What changes do you attribute to prayer? Did your changes come quickly or slowly? Most of my changes have have arrived in ordinary ways. Illnesses have healed quicker than expected. Solutions to financial challenges have arrived after periods of consistent daily prayer.
Some areas of my life are harder to believe in the possibility of prayer healing than others. I think this might be true of all of us although the issues are different for each. One person may believe that financial matters are “real” and God either cannot or will not intervene. Someone else may think that money is easy but health is tricky. She won’t trust anything to heal her when her “number is up.”
A practitioner or prayer partner is very helpful whenever you feel doubt. It is important to expect your prayer to work and it is important to pray until the desired result appears. Sometimes we need to ask for help so that the movement toward our goals can unfold simply. We need to get to the place where we really know, “All things are possible with God.”
In New Thought, we define God as the creative energy of the Universe and we understand that everything is possible with God. It doesn’t matter how big or small the issue is because God is the source of everything. But the person praying must envision, believe and accept what he or she is praying for. Acceptance does matter.
The best thing you can do for yourself is to believe that there is nothing too big or too small for God to heal. It makes no difference whether it is a hangnail or pneumonia.
God is an ever-present reality in your life. All that matters is that you create a clear vision of your desire and mentally accept it. Then give it to God to bring into your life. Spending time daily in prayer can make a big difference in our lives.
What is my highest vision of myself today?
What do I envision as freedom today?
It has been a good week. Three colleagues and two friends have just happened to mention how much they enjoyed this blog. There is nothing like feeling appreciated to cheer me up.
If you paint, you can always hang your work on your wall or give it to friends. If you sing, you can enjoy your own voice even in the shower. Writers seem to need readers to make the activity seem valuable.

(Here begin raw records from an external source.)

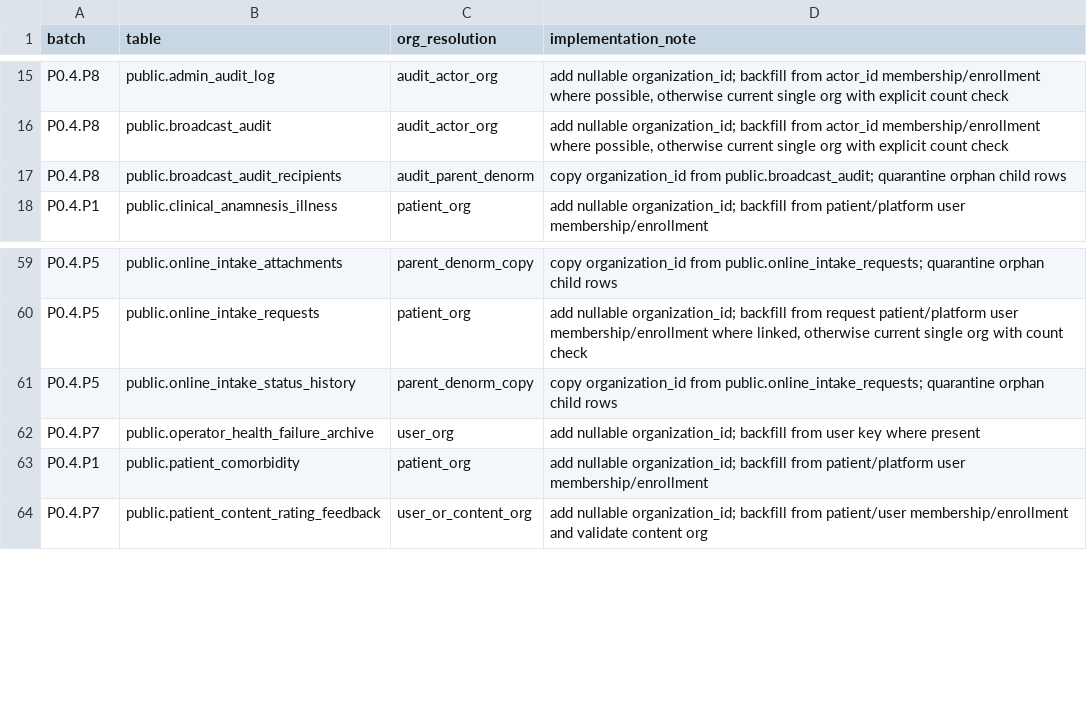
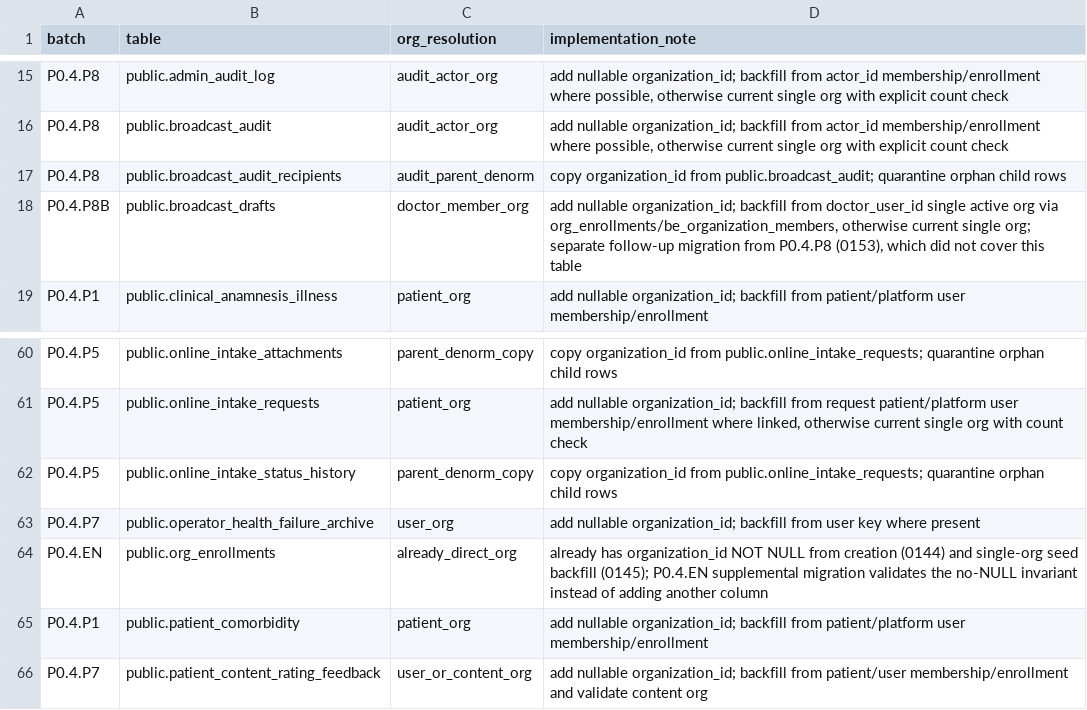
Before and after one commit to Dimmdao2/BersonCareBot, a TSV file: docs/_TODO/SAAS_FOUNDATION/scope-derivation/p0-4-batches.tsv, drawn as a sheet; only a part is shown, gaps mark what is left out.

```diff
--- a/docs/_TODO/SAAS_FOUNDATION/scope-derivation/p0-4-batches.tsv
+++ b/docs/_TODO/SAAS_FOUNDATION/scope-derivation/p0-4-batches.tsv
@@ -17,2 +17,3 @@ P0.4.P8	public.broadcast_audit	audit_actor_org	add nullable organization_id; bac
 P0.4.P8	public.broadcast_audit_recipients	audit_parent_denorm	copy organization_id from public.broadcast_audit; quarantine orphan child rows
+P0.4.P8B	public.broadcast_drafts	doctor_member_org	add nullable organization_id; backfill from doctor_user_id single active org via org_enrollments/be_organization_members, otherwise current single org; separate follow-up migration from P0.4.P8 (0153), which did not cover this table
 P0.4.P1	public.clinical_anamnesis_illness	patient_org	add nullable organization_id; backfill from patient/platform user membership/enrollment
@@ -62,2 +63,3 @@ P0.4.P5	public.online_intake_status_history	parent_denorm_copy	copy organization
 P0.4.P7	public.operator_health_failure_archive	user_org	add nullable organization_id; backfill from user key where present
+P0.4.EN	public.org_enrollments	already_direct_org	already has organization_id NOT NULL from creation (0144) and single-org seed backfill (0145); P0.4.EN supplemental migration validates the no-NULL invariant instead of adding another column
 P0.4.P1	public.patient_comorbidity	patient_org	add nullable organization_id; backfill from patient/platform user membership/enrollment
```
Also changed, not shown: docs/_TODO/SAAS_FOUNDATION/scope-derivation/tiers-218.tsv, 19 other files.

I have written seriously for about 45 years. The first ten years were tough because I would send stories out and they came back with nice rejection letters. Then I sold a novel and it was never published. It felt so close but even though I could taste it, I never got there.
During those ten years, I learned to tough it out in the face of rejection and I learned my craft. I was not happy and I did not get what I wanted from writing but, in retrospect, I know I wanted much more than to be a successful writer.
Now I know I wanted the moon with a red ribbon on it and, what’s more, I wanted to get it by telling the world how sensitive and unhappy I was. That was a path that may have worked for a few talented souls – Dostoevsky and a couple of others – but most writers find it is an alley that leads to a dead end.
I wanted too much from writing. I wanted to feel good about myself. I wanted to be proud of myself. I wanted to be recognized by others as a valuable human being. I wanted to see myself as a valuable human being. Most of all, I wanted to be loved.
I did eventually get to love myself and take pride in my work but I didn’t get there by complaining. When I got sober, I returned to Science of Mind and I found a new voice as a writer. I became very purposeful and successful. I wrote 80 books for teens, both fiction and non-fiction.
If you read them, you may find bits and pieces of me in them but mostly, they were about kids’ dreams and what they could learn along the way. The one that sold the most was about a girl who used visioning and hard work to become a cheerleader. The one I am proudest of is about a girl who was a slave during the Civil War and escaped to go North.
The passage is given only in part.